Ayers earned $1,008,770 in total compensation in 2012, according to data from the University of Richmond's Form 990, a federal tax form, filed in May 2013. All nonprofit organizations that are exempt from paying taxes are required to file a Form 990, except for churches and church-related organizations.
"High [presidential] salaries have come under scrutiny lately because of higher tuition and higher student debt rates," said Jim Monks, professor of economics in the Robins School of Business. Monks, whose research focuses on the economics of higher education, said private university presidents tended to make more than their counterparts at state schools, though executive compensation at all types of universities had patterned with increasing corporate executive compensation.
Of Ayers' total compensation, less than half was paid as salary, which for 2012 was $481,764. The rest of the compensation came from the value of the President's House and its associated maintenance costs, health and dental benefits and a $250,000 payout from a deferred compensation plan that Ayers paid $50,000 into when he assumed office in 2007.
Ayers' compensation ranked first among Virginia private university presidents and 35th nationwide. It also ranked higher than all Virginia's public university presidents and all but four public university presidents nationwide. In 2011, Ayers earned $745,289 in total compensation, ranking him second among Virginia's private university presidents and 68th nationwide.
Subtracting the one-time deferred payout, Ayers’ compensation increased by about $13,000 from 2011, which reflected a university-wide increase in employee salaries, said Cynthia Price, university spokeswoman. The compensation committee of the university’s board of trustees decides Ayers’ compensation, Price said.
Ayers' base salary is about 3.5 times the median salary of full professors, according to analysis from the Chronicle report.
"If you want to attract and retain high-quality talent, you're going to have to pay for it," Monks said.
Ayers declined to comment for this article.
Contact reporter Ben Panko at firstname.lastname@example.org
Enjoy what you're reading?
Signup for our newsletter
Support independent student media

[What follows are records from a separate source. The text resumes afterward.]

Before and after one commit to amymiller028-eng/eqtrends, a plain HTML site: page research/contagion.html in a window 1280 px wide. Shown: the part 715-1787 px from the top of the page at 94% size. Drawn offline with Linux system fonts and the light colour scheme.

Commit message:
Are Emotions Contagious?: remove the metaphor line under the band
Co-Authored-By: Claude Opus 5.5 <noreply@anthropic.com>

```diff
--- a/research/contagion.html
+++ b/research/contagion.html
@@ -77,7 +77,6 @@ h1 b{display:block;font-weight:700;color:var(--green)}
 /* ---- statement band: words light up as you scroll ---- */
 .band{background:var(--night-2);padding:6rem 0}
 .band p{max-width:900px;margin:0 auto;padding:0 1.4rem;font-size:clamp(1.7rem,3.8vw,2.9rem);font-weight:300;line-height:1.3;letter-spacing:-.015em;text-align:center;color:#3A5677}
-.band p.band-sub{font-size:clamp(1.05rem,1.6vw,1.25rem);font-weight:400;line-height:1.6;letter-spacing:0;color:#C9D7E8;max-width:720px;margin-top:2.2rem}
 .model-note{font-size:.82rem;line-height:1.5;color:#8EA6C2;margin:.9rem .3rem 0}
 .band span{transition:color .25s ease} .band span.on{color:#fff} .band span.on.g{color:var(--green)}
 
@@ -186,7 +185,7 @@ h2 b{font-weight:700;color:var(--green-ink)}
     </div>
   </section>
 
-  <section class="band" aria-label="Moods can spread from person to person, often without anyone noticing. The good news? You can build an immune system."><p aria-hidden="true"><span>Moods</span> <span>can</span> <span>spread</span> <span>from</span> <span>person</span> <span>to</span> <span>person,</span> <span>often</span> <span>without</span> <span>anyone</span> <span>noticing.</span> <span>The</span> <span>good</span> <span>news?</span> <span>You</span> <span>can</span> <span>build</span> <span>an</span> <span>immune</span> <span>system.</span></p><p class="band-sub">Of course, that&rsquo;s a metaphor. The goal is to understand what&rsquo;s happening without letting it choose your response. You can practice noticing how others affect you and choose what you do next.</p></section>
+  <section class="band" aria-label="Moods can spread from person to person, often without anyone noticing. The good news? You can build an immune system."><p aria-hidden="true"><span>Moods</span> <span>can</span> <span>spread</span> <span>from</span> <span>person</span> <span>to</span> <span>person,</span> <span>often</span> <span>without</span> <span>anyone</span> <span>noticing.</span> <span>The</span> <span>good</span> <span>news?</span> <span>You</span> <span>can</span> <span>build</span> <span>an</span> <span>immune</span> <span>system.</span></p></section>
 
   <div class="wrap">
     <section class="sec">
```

You can make a tax-deductible donation by clicking the button below, which takes you to our secure PayPal account. The page is set up to receive contributions in whatever amount you designate. We look forward to using the money we raise to further our mission of providing honest and accurate information to students, faculty, staff, alumni and others in the general public.Donate Now